education Updated: Dec 20, 2011 15:04 IST

The lowdown
The World Health Organisation defines health as “a state of complete physical, mental, and social well-being and not merely the absence of disease or infirmity.” While medical professionals work to make this a reality at the individual level by providing medical care to patients, public health professionals work for the health of the population. Unlike medical professionals, public health workers typically do not see patients or deliver clinical services. Rather, the public health profession is a curious mix of people trained in different disciplines - social scientists,economists, medical and health professionals, managers, nutritionists, political scientists, epidemiologists, biostatisticians, public policy experts, natural scientists, historians, anthropologists, social workers – with an aim to improve population health

Clockwork
Public health professionals’ workdays can vary widely, depending on their qualifications/specialisations and their work setting — a hospital, an international agency, such as the WHO, or an NGO. A public health worker performs multiple activities, an example:
9am: Check reports of health programmes
10am: Assess the progress of the programme
11am: Call/discuss report with concerned medical officer and prepare for field visits
1.30pm: Lunch
3pm: Attend meetings with senior public health professionals and visit the programme site
7pm: Leave for home

The payoff
Typically starting salaries for those engaged in program implementation range from Rs 10,000 to Rs 40,000 a month. Starting salaries for those engaged in research may range between Rs 15,000 to Rs 1 lakh a month. In general, those who work for international agencies tend to earn at the higher end of the salary scale

Skills/Traits
The skill requirement varies from one profile to another. For example, quantitative and analytical skills for a biostatistician, and strong language and creative skills for a communication specialist. But generally, the requirements are:
* Managerial acumen
* Project management skills
* Decision-making ability
* Social commitment

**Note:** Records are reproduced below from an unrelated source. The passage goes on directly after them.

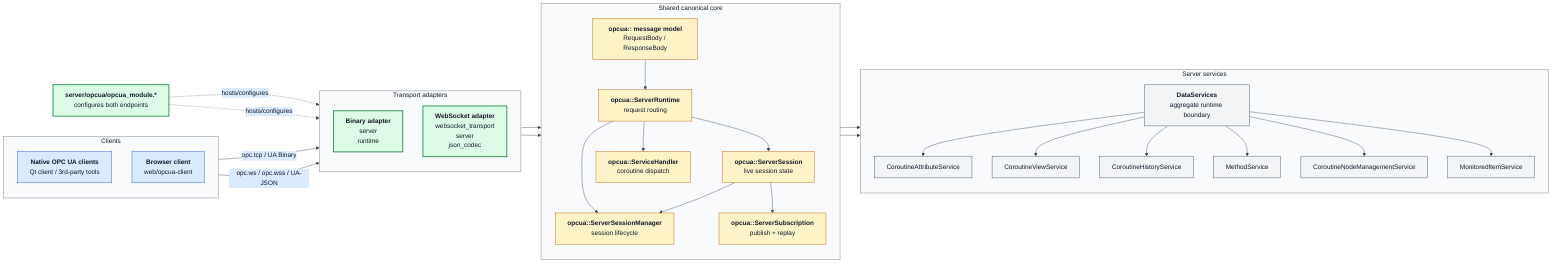
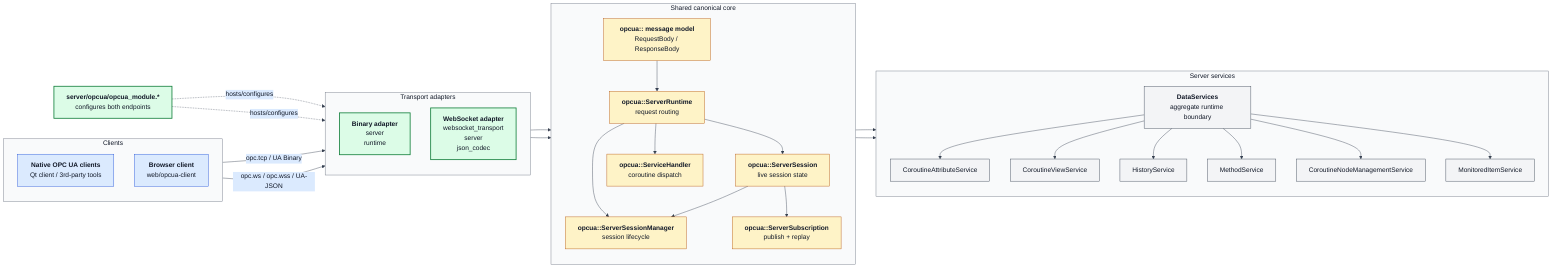
%%{init: {
  'theme': 'base',
  'themeVariables': {
    'background': '#ffffff',
    'primaryColor': '#f3f4f6',
    'primaryBorderColor': '#374151',
    'primaryTextColor': '#111827',
    'secondaryColor': '#dbeafe',
    'secondaryBorderColor': '#1d4ed8',
    'secondaryTextColor': '#111827',
    'tertiaryColor': '#dcfce7',
    'tertiaryBorderColor': '#15803d',
    'tertiaryTextColor': '#111827',
    'lineColor': '#374151',
    'defaultLinkColor': '#374151',
    'clusterBkg': '#f9fafb',
    'clusterBorder': '#6b7280',
    'titleColor': '#111827'
  },
  'flowchart': {'htmlLabels': true}
}}%%
flowchart LR
    subgraph Clients["Clients"]
        direction TB
        NATIVE["<b>Native OPC UA clients</b><br/>Qt client / 3rd-party tools"]
        BROWSER["<b>Browser client</b><br/>web/opcua-client"]
    end

    subgraph Adapters["Transport adapters"]
        direction TB
        BIN["<b>Binary adapter</b><br/>server<br/>runtime"]
        WS["<b>WebSocket adapter</b><br/>websocket_transport<br/>server<br/>json_codec"]
    end

    subgraph Core["Shared canonical core"]
        direction TB
        MSG["<b>opcua:: message model</b><br/>RequestBody / ResponseBody"]
        RT["<b>opcua::ServerRuntime</b><br/>request routing"]
        SMGR["<b>opcua::ServerSessionManager</b><br/>session lifecycle"]
        SESS["<b>opcua::ServerSession</b><br/>live session state"]
        SUB["<b>opcua::ServerSubscription</b><br/>publish + replay"]
        HANDLER["<b>opcua::ServiceHandler</b><br/>coroutine dispatch"]
    end

    subgraph Services["Server services"]
        direction TB
        CTX["<b>DataServices</b><br/>aggregate runtime boundary"]
        ATTR["CoroutineAttributeService"]
        VIEW["CoroutineViewService"]
-         HIST["CoroutineHistoryService"]
+         HIST["HistoryService"]
        METH["MethodService"]
        NODE["CoroutineNodeManagementService"]
        MON["MonitoredItemService"]
    end

    MOD["<b>server/opcua/opcua_module.*</b><br/>configures both endpoints"]

    NATIVE -->|opc.tcp / UA Binary| BIN
    BROWSER -->|opc.ws / opc.wss / UA-JSON| WS

    BIN --> MSG
    WS --> MSG
    MSG --> RT
    RT --> SMGR
    RT --> SESS
    RT --> HANDLER
    SESS --> SUB
    SESS --> SMGR
    HANDLER --> CTX
    SMGR --> CTX
    CTX --> ATTR
    CTX --> VIEW
    CTX --> HIST
    CTX --> METH
    CTX --> NODE
    CTX --> MON

    MOD -.hosts/configures.-> BIN
    MOD -.hosts/configures.-> WS

    classDef clientStyle fill:#dbeafe,stroke:#1d4ed8,color:#111827
    classDef adapterStyle fill:#dcfce7,stroke:#15803d,color:#111827,stroke-width:2px
    classDef coreStyle fill:#fef3c7,stroke:#b45309,color:#111827
    classDef serviceStyle fill:#f3f4f6,stroke:#374151,color:#111827
    class NATIVE,BROWSER clientStyle
    class BIN,WS,MOD adapterStyle
    class MSG,RT,SMGR,SESS,SUB,HANDLER coreStyle
    class CTX,ATTR,VIEW,HIST,METH,NODE,MON serviceStyle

Getting there
People from a variety of backgrounds end up as public health professionals. So in many ways, there is no single path or requirement to become a public health professional, except for an interest in population health and the well being of other human beings. There are, however, specialised courses at the undergraduate and graduate level, that training people specifically in public health. The most common of these is the master’s in public health (MPH) in which one can focus on the specific areas of interest

Institutes and URLs
* Public Health Foundation of India, New Delhi (www.phfi.org)
* Indian Institute of Public Health Gurgaon, Gandhinagar, Hyderabad and Shillong
www.phfi.org
* National Institute of Health and Family Welfare, New Delhi
www.nihfw.org
* Sree Chitra Tirunal Institute for Medical Sciences and Technology, Thiruvanthapuram
www.sctimst.ac.in
* All India Institute of Hygiene and Public Health, Kolkata
www.aiihph.gov.in
* Postgraduate Institute of Medical Education and Research, Chandigarh
http://pgimer.nic.in
* BITS Pilani
www.bits-pilani.ac.in
* Christian Medical College, Vellore
www.cmch-vellore.edu

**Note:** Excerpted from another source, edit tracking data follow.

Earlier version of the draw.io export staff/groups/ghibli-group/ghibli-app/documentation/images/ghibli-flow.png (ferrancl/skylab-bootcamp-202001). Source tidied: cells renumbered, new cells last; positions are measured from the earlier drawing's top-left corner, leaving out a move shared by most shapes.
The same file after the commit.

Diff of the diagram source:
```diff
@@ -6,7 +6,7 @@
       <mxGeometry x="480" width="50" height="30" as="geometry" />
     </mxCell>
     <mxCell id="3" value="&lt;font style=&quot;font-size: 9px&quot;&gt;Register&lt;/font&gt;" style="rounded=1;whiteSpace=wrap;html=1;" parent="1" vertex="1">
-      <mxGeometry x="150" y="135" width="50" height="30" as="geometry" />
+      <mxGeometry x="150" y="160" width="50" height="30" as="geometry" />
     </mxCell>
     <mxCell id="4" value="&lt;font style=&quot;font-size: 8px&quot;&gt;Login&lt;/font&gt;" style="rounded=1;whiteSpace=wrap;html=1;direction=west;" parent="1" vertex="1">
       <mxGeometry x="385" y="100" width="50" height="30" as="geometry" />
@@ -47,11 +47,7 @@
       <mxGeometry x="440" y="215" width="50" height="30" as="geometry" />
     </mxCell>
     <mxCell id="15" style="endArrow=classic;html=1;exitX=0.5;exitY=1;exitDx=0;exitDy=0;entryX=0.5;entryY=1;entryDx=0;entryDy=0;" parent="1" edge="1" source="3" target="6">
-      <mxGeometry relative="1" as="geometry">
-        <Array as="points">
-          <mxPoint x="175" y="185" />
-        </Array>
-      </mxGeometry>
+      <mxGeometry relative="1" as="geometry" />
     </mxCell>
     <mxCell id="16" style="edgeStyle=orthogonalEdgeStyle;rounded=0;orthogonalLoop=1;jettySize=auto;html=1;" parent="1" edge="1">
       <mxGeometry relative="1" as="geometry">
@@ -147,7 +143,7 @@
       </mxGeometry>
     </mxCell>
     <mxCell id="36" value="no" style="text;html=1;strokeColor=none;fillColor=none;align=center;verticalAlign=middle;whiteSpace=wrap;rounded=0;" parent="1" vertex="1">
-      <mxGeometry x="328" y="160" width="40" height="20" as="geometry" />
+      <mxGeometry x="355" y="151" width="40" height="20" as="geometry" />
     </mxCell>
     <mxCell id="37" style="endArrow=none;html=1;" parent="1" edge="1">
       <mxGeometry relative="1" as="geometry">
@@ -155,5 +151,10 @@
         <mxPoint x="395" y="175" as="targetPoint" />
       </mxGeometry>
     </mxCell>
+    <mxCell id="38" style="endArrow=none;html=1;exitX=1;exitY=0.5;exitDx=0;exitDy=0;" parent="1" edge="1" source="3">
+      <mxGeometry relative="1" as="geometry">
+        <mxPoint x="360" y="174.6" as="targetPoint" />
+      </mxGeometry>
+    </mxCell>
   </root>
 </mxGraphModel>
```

Pros and cons
* Your efforts make a difference to a lot of lives — a source of great satisfaction
* Most jobs, at present, are in the government sector and in NGOs
* The concept of public health is relatively new in India
* Work may involve travel and you may be posted in rural or remote areas

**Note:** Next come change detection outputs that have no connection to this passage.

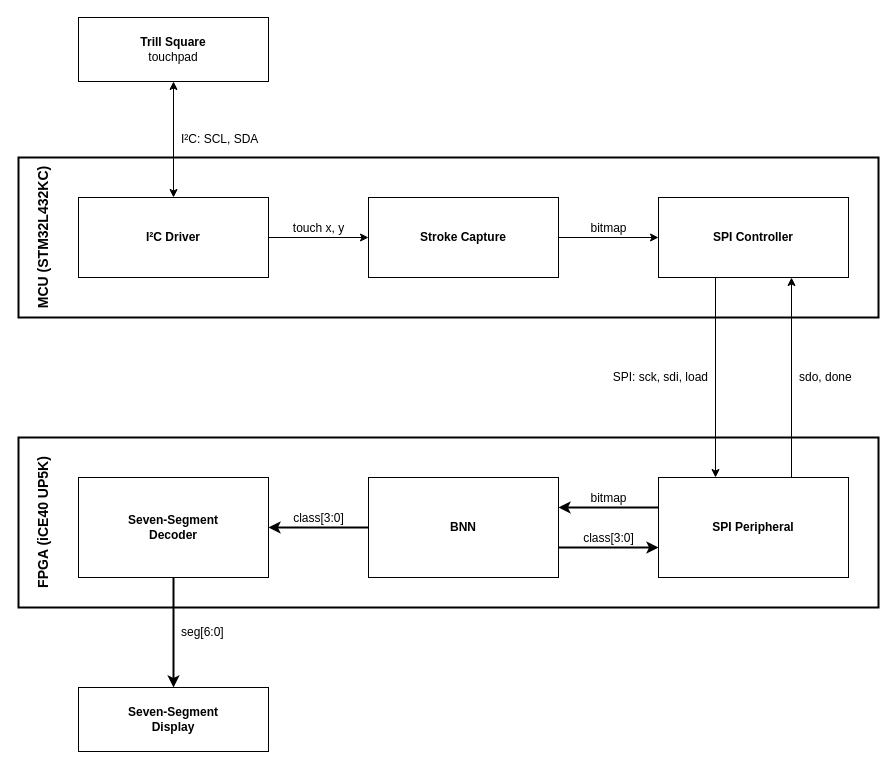
This is website/images/system_block.drawio from E155-Final-Project/final-project, a draw.io file, before an edit. Source tidied: cells renumbered, new cells numbered last; positions are measured from the earlier drawing's top-left corner, leaving out a move shared by most shapes. Both pictures are drawn from the tidied source at 100%, with x=0, y=0 at pixel (18, 17).
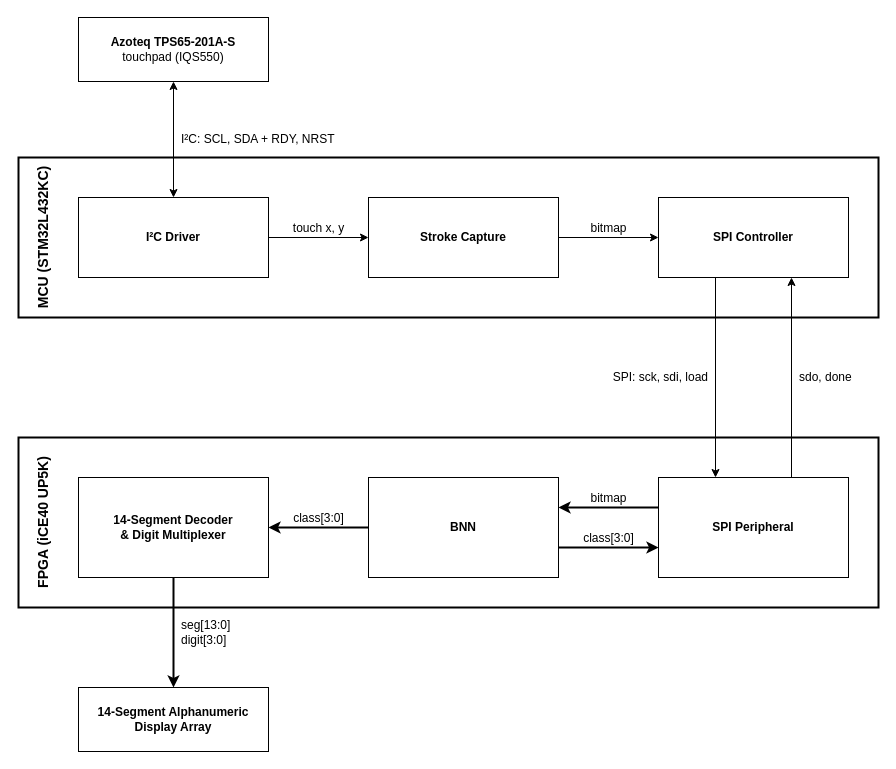
Above is the later version.

Unchanged cells that the change refers to:
```xml
<mxCell id="4" value="&lt;b&gt;I²C Driver&lt;/b&gt;" style="rounded=0;whiteSpace=wrap;html=1;fillColor=none;strokeColor=#000000;fontColor=#000000;fontFamily=Helvetica;fontSize=12;" parent="3" vertex="1">
  <mxGeometry x="60" y="40" width="190" height="80" as="geometry" />
</mxCell>
<mxCell id="7" value="FPGA (iCE40 UP5K)" style="rounded=0;whiteSpace=wrap;html=1;fillColor=none;strokeColor=#000000;strokeWidth=2;fontColor=#000000;fontFamily=Helvetica;fontSize=14;fontStyle=1;horizontal=0;verticalAlign=top;spacingTop=10;" parent="1" vertex="1">
  <mxGeometry y="420" width="860" height="170" as="geometry" />
</mxCell>
```

The edit, as a diff of the source:
```diff
@@
-    <mxCell id="2" value="&lt;b&gt;Trill Square&lt;/b&gt;&lt;br&gt;touchpad" style="rounded=0;whiteSpace=wrap;html=1;fillColor=none;strokeColor=#000000;fontColor=#000000;fontFamily=Helvetica;fontSize=12;" parent="1" vertex="1">
+    <mxCell id="2" value="&lt;b&gt;Azoteq TPS65-201A-S&lt;/b&gt;&lt;br&gt;touchpad (IQS550)" style="rounded=0;whiteSpace=wrap;html=1;fillColor=none;strokeColor=#000000;fontColor=#000000;fontFamily=Helvetica;fontSize=12;" parent="1" vertex="1">
       <mxGeometry x="60" width="190" height="64" as="geometry" />
     </mxCell>
@@
-    <mxCell id="10" value="&lt;b&gt;Seven-Segment&lt;/b&gt;&lt;br&gt;&lt;b&gt;Decoder&lt;/b&gt;" style="rounded=0;whiteSpace=wrap;html=1;fillColor=none;strokeColor=#000000;fontColor=#000000;fontFamily=Helvetica;fontSize=12;" parent="7" vertex="1">
+    <mxCell id="10" value="&lt;b&gt;14-Segment Decoder&lt;/b&gt;&lt;br&gt;&lt;b&gt;&amp;amp; Digit Multiplexer&lt;/b&gt;" style="rounded=0;whiteSpace=wrap;html=1;fillColor=none;strokeColor=#000000;fontColor=#000000;fontFamily=Helvetica;fontSize=12;" parent="7" vertex="1">
       <mxGeometry x="60" y="40" width="190" height="100" as="geometry" />
     </mxCell>
-    <mxCell id="11" value="&lt;b&gt;Seven-Segment&lt;/b&gt;&lt;br&gt;&lt;b&gt;Display&lt;/b&gt;" style="rounded=0;whiteSpace=wrap;html=1;fillColor=none;strokeColor=#000000;fontColor=#000000;fontFamily=Helvetica;fontSize=12;" parent="1" vertex="1">
+    <mxCell id="11" value="&lt;b&gt;14-Segment Alphanumeric&lt;/b&gt;&lt;br&gt;&lt;b&gt;Display Array&lt;/b&gt;" style="rounded=0;whiteSpace=wrap;html=1;fillColor=none;strokeColor=#000000;fontColor=#000000;fontFamily=Helvetica;fontSize=12;" parent="1" vertex="1">
       <mxGeometry x="60" y="670" width="190" height="64" as="geometry" />
     </mxCell>
-    <mxCell id="12" value="I²C: SCL, SDA" style="edgeStyle=orthogonalEdgeStyle;rounded=0;jettySize=auto;html=1;endArrow=classic;endFill=1;strokeColor=#000000;fontColor=#000000;fontSize=12;labelBackgroundColor=none;verticalAlign=middle;align=left;spacingLeft=6;startArrow=classic;startFill=1;exitX=0.5;exitY=1;exitDx=0;exitDy=0;entryX=0.5;entryY=0;entryDx=0;entryDy=0;" parent="1" edge="1" source="2" target="4">
+    <mxCell id="12" value="I²C: SCL, SDA + RDY, NRST" style="edgeStyle=orthogonalEdgeStyle;rounded=0;jettySize=auto;html=1;endArrow=classic;endFill=1;strokeColor=#000000;fontColor=#000000;fontSize=12;labelBackgroundColor=none;verticalAlign=middle;align=left;spacingLeft=6;startArrow=classic;startFill=1;exitX=0.5;exitY=1;exitDx=0;exitDy=0;entryX=0.5;entryY=0;entryDx=0;entryDy=0;" parent="1" edge="1" source="2" target="4">
       <mxGeometry relative="1" as="geometry" />
     </mxCell>
@@
-    <mxCell id="20" value="seg[6:0]" style="edgeStyle=orthogonalEdgeStyle;rounded=0;jettySize=auto;html=1;endArrow=classic;endFill=1;strokeColor=#000000;fontColor=#000000;fontSize=12;labelBackgroundColor=none;verticalAlign=middle;align=left;spacingLeft=6;strokeWidth=2;exitX=0.5;exitY=1;exitDx=0;exitDy=0;entryX=0.5;entryY=0;entryDx=0;entryDy=0;" parent="1" edge="1" source="10" target="11">
+    <mxCell id="20" value="seg[13:0]&lt;br&gt;digit[3:0]" style="edgeStyle=orthogonalEdgeStyle;rounded=0;jettySize=auto;html=1;endArrow=classic;endFill=1;strokeColor=#000000;fontColor=#000000;fontSize=12;labelBackgroundColor=none;verticalAlign=middle;align=left;spacingLeft=6;strokeWidth=2;exitX=0.5;exitY=1;exitDx=0;exitDy=0;entryX=0.5;entryY=0;entryDx=0;entryDy=0;" parent="1" edge="1" source="10" target="11">
       <mxGeometry relative="1" as="geometry" />
     </mxCell>
```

Healthcare is an important sector, particularly in India. Public health professionals’ efforts can make a difference to a lot of lives and also be a source of great satisfaction KD Rao, head, health economics and financing, Public Health Foundation of India, New Delhi